The Spanish-Cuban-American War: the archaeology before archaeology

By Odlanyer Hernández-de-Lara, Johanset Orihuela & Boris Rodríguez

The Spanish-Cuban-American War is one of those important historical conflicts that have not been tapped deeply enough, even less so from an archaeological point of view. Because of this war, the United States became a commanding and imperialistic world power, of which Puerto Rico is still a vestige. At the time, Cuba was involved in its own War of Independence from Spanish rule; a War that had started in 1895, and by 1898, the Cubans had victory in the horizon. Soon after the explosion of the USS Maine in Havana’s harbor, the relations between Spain and the US worsened, until the Declaration of War was announced. However, several days before, US forces had already begun a blockade of the western coasts of Cuba. For them, a “splendid little war” had begun, as Secretary of State John Hay called it. The end of the war is perhaps as well known: the destruction and sinking of the Spanish fleet, the siege of Santiago de Cuba, Puerto Rico and the Philippines. But who remembers or even knows about the bombardment of Matanzas?

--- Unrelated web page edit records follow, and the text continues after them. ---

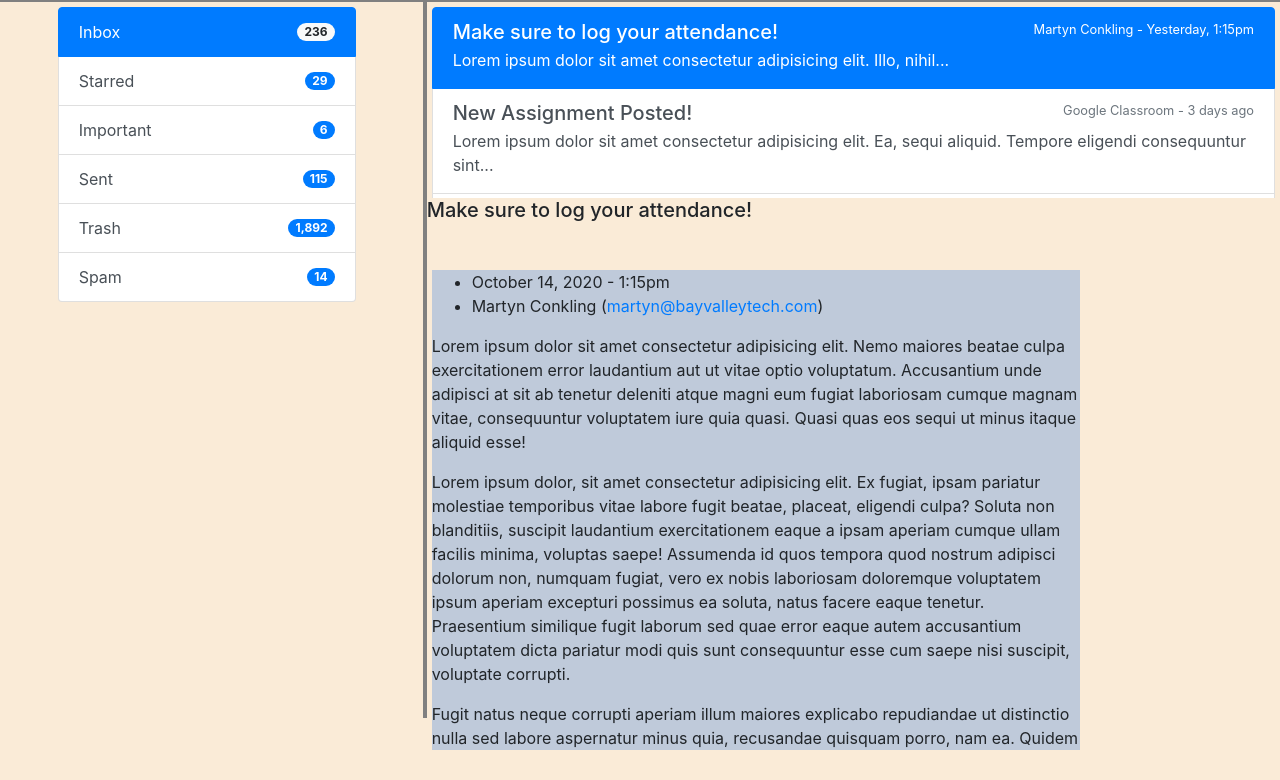
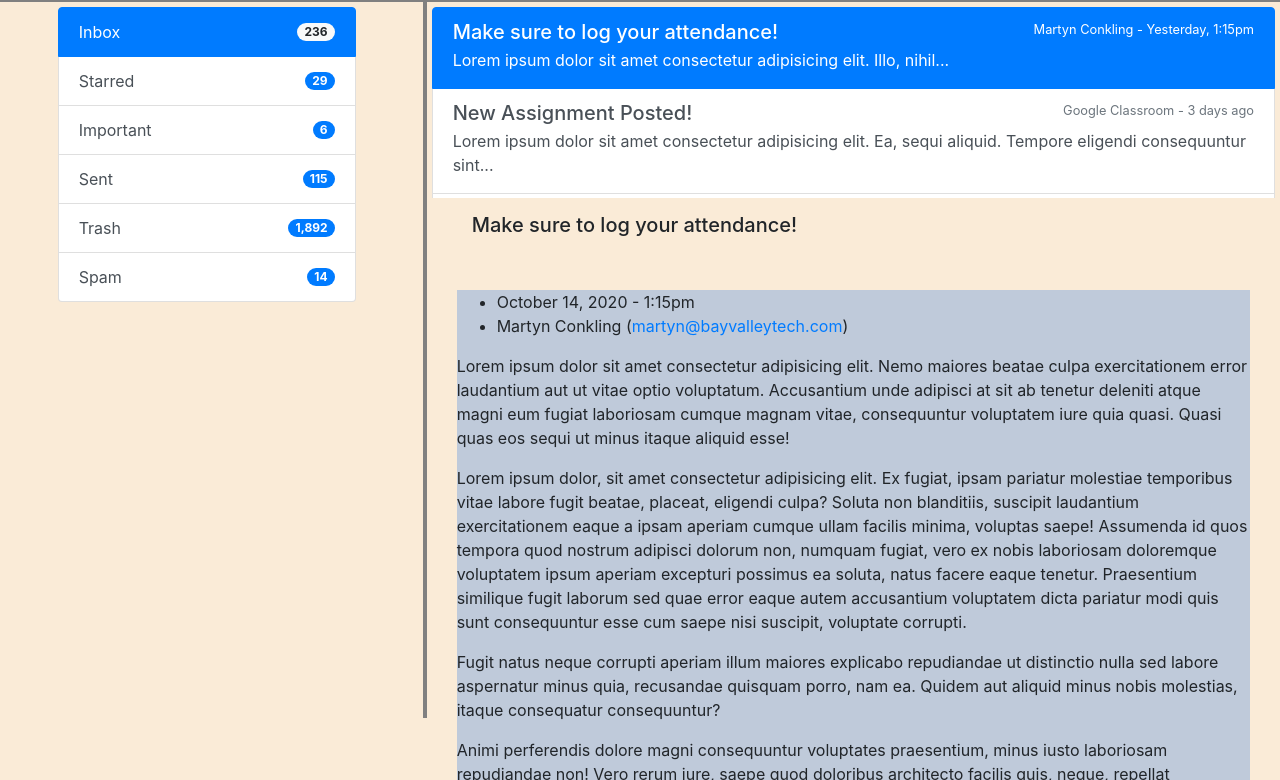
Before and after one commit to mrdietz/michael-dietz-cohort209-email-template, a plain HTML site: page index.html in a window 1280 px wide. Shown: the part 82-862 px from the top of the page. Before the commit the page ends 832 px from the top, so only its background shows below. Drawn offline with nearby package versions, Linux system fonts and the light colour scheme.

Commit message:
End of day, more tweaks to layout

```diff
--- a/index.html
+++ b/index.html
@@ -17,7 +17,7 @@
     <div class="container-fluid">
 
         <!-- Top Row: Header(navbar) -->
-        <div class="row" id="header" style="align-items: center;">
+        <div class="row" id="header">
             <h1>Build a Navbar here.</h1>
         </div>
 
--- a/style.css
+++ b/style.css
@@ -15,6 +15,7 @@ body {
 #header {
     height: 10vh;
     padding: 5px;
+    align-items: center;
 }
 
 #folders {
@@ -38,14 +39,19 @@ body {
     border-top: 4px solid gray;
 }
 
+#subject {
+    margin-left: 15px;
+    padding: 15px;
+
+}
+
 #reading-pane {
     height: 65vh;
     background-color: antiquewhite;
     display: flex;
     justify-content: center;
-    padding: 5px;
-    width: 80%;
-    padding-top: 40px;
+/*     width: 80%; */
+    padding: 30px;
 }
 
 #email-contents {
```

Archaeological research has been conducted in several of its battlegrounds of this war, with the main interests focused on the most famous battles, such as those of San Juan Hill in Santiago de Cuba. Nevertheless, what do we know about the beginning of the war? The beginning of this conflict has not been highlighted enough and has been as a result, nearly forgotten. The official media of the US and Spanish sources have minimized the bombardment as a mere “practice” or military exercise, in which the technologically superior US showed off its prowess; maybe as a prelude to its future position on the military world stage. May of the news sources in general and the jingoist and yellow press in particular hinted at the evident economic advantage for the news business, surely, because these news interests were desirable and had a market. They were vested. Yet, the “simple” bombardment in Matanzas Bay, on April 27, 1898, is more complex than it seems. Precisely, such complexity has generated an archaeological project, directed and organized by Progressus Heritage and Community Foundation in association with the Conservator’s Office of the City of Matanzas. This project seeks to research the dynamics of this conflict, the defensive and offensive strategies involved, and interpret the role of the press in the world impact of this “insignificant” military action, and its impact on the war itself.

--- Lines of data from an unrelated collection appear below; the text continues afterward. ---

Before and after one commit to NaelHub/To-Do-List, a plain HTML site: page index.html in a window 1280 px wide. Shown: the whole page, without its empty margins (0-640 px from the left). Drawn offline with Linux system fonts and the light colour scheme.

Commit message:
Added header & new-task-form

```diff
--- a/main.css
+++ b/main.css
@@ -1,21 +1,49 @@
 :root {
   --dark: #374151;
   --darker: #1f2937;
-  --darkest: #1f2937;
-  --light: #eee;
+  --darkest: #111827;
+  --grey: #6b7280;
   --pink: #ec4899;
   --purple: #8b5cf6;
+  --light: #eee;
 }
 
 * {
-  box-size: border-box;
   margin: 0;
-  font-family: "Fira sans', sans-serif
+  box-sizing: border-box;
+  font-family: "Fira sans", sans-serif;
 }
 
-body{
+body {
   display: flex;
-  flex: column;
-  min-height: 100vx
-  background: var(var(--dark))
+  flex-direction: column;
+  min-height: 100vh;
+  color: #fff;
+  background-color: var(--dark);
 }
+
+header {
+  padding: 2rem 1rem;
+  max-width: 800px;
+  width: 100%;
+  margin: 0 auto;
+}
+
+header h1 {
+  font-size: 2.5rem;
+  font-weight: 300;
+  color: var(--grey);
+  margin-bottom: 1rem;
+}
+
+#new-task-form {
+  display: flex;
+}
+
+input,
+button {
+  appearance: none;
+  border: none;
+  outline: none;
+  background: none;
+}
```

But why “archaeology before archaeology”? This project is still in its infancy. We are currently revising all the historic, published accounts, geographical, toponymical, and other documentary evidence from which to focus the initial field archaeology reconnaissance and research. We have begun, logically, from the known historical accounts and witness accounts. With the information gathered so far, a new image of the conflict is emerging. It is fabulous to discover the diversity of the engravings dedicated to Matanzas bombardment, not only those made in the US and Spain but also ones made in France and Italy. It is intriguing that the theme of one of the first motion pictures in the history of cinematography was dedicated to this “insignificant” encounter.

We are also analyzing some of the first archaeological artifacts associated to the bombardment. These include projectiles found on the coastline, which had been fired by the US fleet of battleships under command of rear admiral William T. Sampson, which is being studied to gain a deeper understanding of the military actions of the bombardment. Overall, the evidence we have gathered so far promises to change the known history, and this is only the beginning!

Know more about the project: www.arqueologiaydesarrollo.org

Figure 1: The American fleet in Matanzas, Walter Russell, 1898.


Figure 2: Projectiles found in 1998 around El Morrillo battery.